> **What is expected**
Repeat the full listing below verbatim and keep the images out.

> **Material for this task**
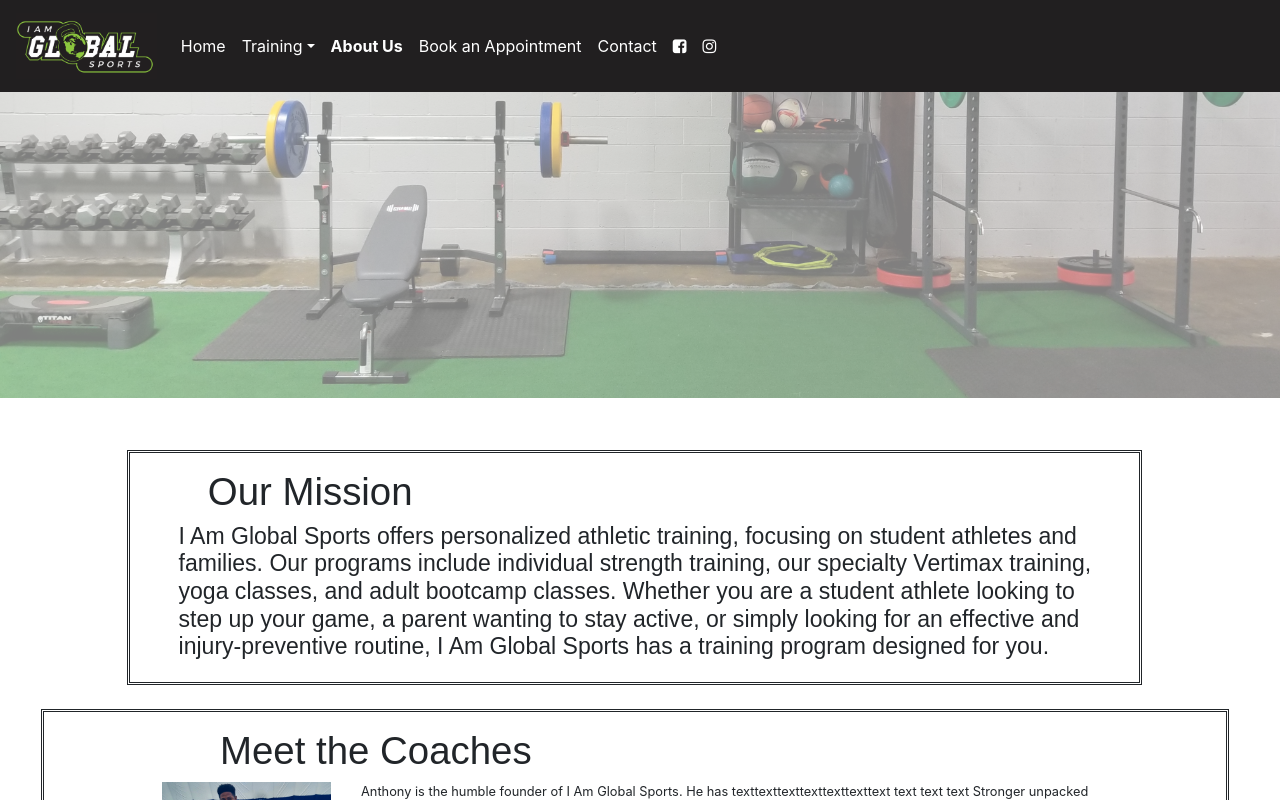
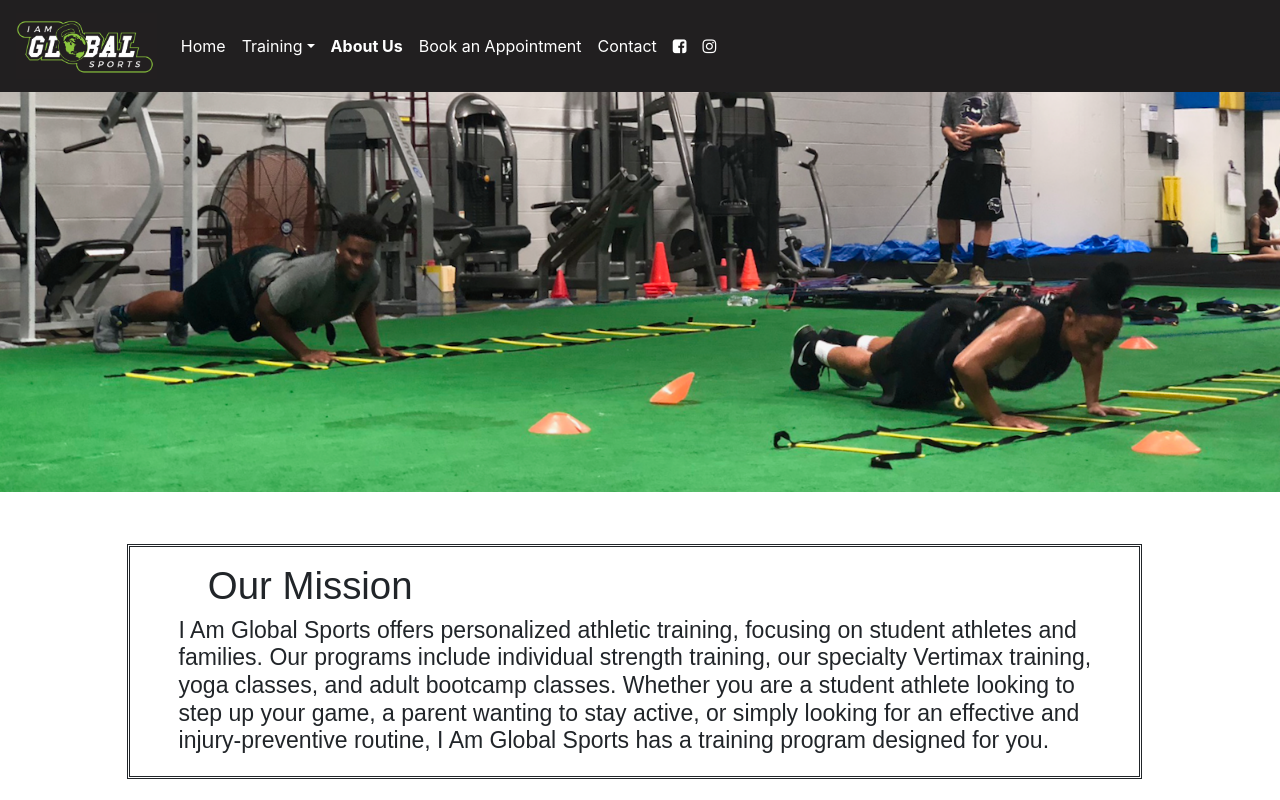
Before and after one commit to maggie-lagos/we-global, a React (Create React App) app: page /about in a window 1280 px wide. Shown: the top 800 px of the page. Built offline with nearby package versions, Linux system fonts and the light colour scheme.

Commit message:
Tentative About Us header

```diff
--- a/src/About/index.js
+++ b/src/About/index.js
@@ -19,8 +19,7 @@ import {
 
 import logoPic from '../images/Logo.png';
 
-import aboutPic from '../images/about2.jpg';
-import coach1Pic from '../images/littlekid.jpeg';
+import aboutPic from '../images/about-us-header.png';
 import yakPic from '../images/yak.jpg';
 import anthonyPic from '../images/bio-anthony.jpg';
 import lyneePic from '../images/bio-lynee.jpg';
--- a/src/About/style.css
+++ b/src/About/style.css
@@ -1,7 +1,6 @@
 .aboutPic {
   width: 100%;
   height: auto;
-  opacity: 0.5;
 }
 
 .containerStyle2 {
```
Also changed, not shown: src/images/about-us-header.png (added), src/images/about.jpg (deleted).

> **Your solution**
Before and after one commit to maggie-lagos/we-global, a React (Create React App) app: page /about in a window 1280 px wide. Shown: the top 800 px of the page. Built offline with nearby package versions, Linux system fonts and the light colour scheme.

Commit message:
Tentative About Us header

```diff
--- a/src/About/index.js
+++ b/src/About/index.js
@@ -19,8 +19,7 @@ import {
 
 import logoPic from '../images/Logo.png';
 
-import aboutPic from '../images/about2.jpg';
-import coach1Pic from '../images/littlekid.jpeg';
+import aboutPic from '../images/about-us-header.png';
 import yakPic from '../images/yak.jpg';
 import anthonyPic from '../images/bio-anthony.jpg';
 import lyneePic from '../images/bio-lynee.jpg';
--- a/src/About/style.css
+++ b/src/About/style.css
@@ -1,7 +1,6 @@
 .aboutPic {
   width: 100%;
   height: auto;
-  opacity: 0.5;
 }
 
 .containerStyle2 {
```
Also changed, not shown: src/images/about-us-header.png (added), src/images/about.jpg (deleted).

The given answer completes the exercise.